ResearchReady’s administrator dashboard gives librarians and educators the ability to view student assessment performance both by individual and by group. Each grade-level or school is assigned their own group. But many librarians who are currently trialing or subscribing to ResearchReady wanted a way to divide students into classes to better view and analyze student performance on assessment questions. We listened, and now educators can assign students to different classes to better manage their data. I’ll show you how that works in the video below!
ResearchReady’s platform is also fully customizable. You can hide courses, add your own courses, or embed or link to your library’s resources from our platform. While many librarians are having great success customizing content with our rich-text editor, many of our tech-savvy users asked for access to our HTML editor as well.
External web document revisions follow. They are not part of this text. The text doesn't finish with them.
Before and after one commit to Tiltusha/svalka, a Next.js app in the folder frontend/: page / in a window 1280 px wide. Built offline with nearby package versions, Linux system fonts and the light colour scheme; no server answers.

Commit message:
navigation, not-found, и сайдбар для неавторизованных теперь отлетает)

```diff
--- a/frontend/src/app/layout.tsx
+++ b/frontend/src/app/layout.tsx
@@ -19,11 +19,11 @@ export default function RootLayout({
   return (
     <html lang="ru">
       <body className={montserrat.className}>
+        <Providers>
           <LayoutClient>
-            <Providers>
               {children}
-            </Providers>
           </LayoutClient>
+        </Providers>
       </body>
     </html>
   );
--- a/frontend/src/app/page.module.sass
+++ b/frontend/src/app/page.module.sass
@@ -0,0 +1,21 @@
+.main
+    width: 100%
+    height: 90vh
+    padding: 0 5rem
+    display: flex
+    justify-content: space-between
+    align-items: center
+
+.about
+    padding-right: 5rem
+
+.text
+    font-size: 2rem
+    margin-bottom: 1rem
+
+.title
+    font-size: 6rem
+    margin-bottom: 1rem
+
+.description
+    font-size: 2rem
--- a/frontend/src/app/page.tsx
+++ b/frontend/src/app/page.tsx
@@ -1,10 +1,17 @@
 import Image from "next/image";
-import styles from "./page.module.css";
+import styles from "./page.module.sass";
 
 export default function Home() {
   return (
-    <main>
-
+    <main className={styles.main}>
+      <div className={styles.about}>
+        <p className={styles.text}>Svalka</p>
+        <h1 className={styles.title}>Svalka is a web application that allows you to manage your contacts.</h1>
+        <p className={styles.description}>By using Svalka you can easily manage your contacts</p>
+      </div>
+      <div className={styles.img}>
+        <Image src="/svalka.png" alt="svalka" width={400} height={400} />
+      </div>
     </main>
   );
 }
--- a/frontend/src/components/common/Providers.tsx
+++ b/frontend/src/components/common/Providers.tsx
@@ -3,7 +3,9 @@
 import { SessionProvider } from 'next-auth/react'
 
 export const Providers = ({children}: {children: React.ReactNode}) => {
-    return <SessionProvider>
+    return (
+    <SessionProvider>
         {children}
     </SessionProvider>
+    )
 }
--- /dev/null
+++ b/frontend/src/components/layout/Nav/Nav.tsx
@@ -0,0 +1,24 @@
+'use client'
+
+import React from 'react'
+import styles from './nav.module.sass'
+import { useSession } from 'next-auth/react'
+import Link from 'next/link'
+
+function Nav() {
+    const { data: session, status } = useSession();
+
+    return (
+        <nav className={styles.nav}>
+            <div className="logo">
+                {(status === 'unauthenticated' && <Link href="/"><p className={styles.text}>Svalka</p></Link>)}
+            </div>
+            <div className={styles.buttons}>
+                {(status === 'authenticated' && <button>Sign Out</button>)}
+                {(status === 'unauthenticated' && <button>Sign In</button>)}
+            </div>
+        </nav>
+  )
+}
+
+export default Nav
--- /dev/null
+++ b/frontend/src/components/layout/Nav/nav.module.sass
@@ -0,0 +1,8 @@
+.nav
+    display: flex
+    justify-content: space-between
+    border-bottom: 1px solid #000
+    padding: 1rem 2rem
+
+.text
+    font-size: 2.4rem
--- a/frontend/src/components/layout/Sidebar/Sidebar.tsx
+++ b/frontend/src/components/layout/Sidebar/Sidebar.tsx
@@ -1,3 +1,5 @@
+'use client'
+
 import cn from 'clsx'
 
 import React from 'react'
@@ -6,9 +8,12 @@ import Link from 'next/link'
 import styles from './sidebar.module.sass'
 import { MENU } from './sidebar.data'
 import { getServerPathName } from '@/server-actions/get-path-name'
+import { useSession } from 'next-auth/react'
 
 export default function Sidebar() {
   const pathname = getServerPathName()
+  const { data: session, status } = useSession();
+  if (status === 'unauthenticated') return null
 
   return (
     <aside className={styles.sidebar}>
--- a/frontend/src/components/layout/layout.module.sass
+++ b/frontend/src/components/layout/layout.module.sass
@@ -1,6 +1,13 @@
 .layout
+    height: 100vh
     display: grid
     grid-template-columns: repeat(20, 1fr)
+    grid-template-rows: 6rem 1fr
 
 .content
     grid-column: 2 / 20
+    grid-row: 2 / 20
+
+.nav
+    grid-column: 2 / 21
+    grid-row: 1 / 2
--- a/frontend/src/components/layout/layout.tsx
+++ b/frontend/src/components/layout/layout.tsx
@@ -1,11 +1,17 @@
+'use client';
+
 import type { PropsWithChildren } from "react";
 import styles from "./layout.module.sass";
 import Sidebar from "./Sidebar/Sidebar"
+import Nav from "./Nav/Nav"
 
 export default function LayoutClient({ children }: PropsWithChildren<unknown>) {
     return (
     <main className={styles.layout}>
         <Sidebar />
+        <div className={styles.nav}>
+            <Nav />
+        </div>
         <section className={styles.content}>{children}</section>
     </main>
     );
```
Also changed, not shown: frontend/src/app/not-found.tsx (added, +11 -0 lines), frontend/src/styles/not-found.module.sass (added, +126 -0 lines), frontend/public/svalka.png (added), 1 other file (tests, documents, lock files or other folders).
Interested in taking a closer look? We’d be happy to set you up with a webinar and/or a free trial so you can see all that ResearchReady’s platform and curriculum have to offer!Read More
Last week, Jeff Hastings reviewed our latest platform, ResearchReady, for School Library Journal . You can read that review here.
As fellow “library and information science geeks”, Emily and I were so thrilled and flattered by his enthusiasm, not only for our platform (designed by our awesome developers and product manager), but for the content that we created as well. We feel pretty strongly about the fact that students should know how to do research and do it well (and ethically, of course!) so this review means that much more to us! And I’m not going to lie – it felt pretty good that he liked our jokes, too.Read More
It was with great pleasure that my first PSLA conference was for its Ruby Anniversary (40 years). I was honored to have been there representing EasyBib, as we were mentioned positively in several workshops. As a company that values the impact librarians make, we’re proud to make an impact on the work of the members of this community. However, nothing we do can measure up to the level of work that librarians are involved in.Read More
The latest installment in our ongoing librarian profile series features librarian Jo Davis, who works at Chatham High School in Chatham, VA. In March, she was named Librarian of the Year in the Roanoke Region of the Virginia Association of School Librarians.
Much of Jo’s life has been spent in libraries. Throughout secondary school and college, she worked as a student library assistant (some of her schools didn’t even have a librarian). Initially, she dodged the idea of becoming a librarian; it wasn’t until she was earning her Master’s in Media that she realized the connection between her degree and librarianship, and then it clicked–“Oh, this is what I was supposed to have been doing!”Read More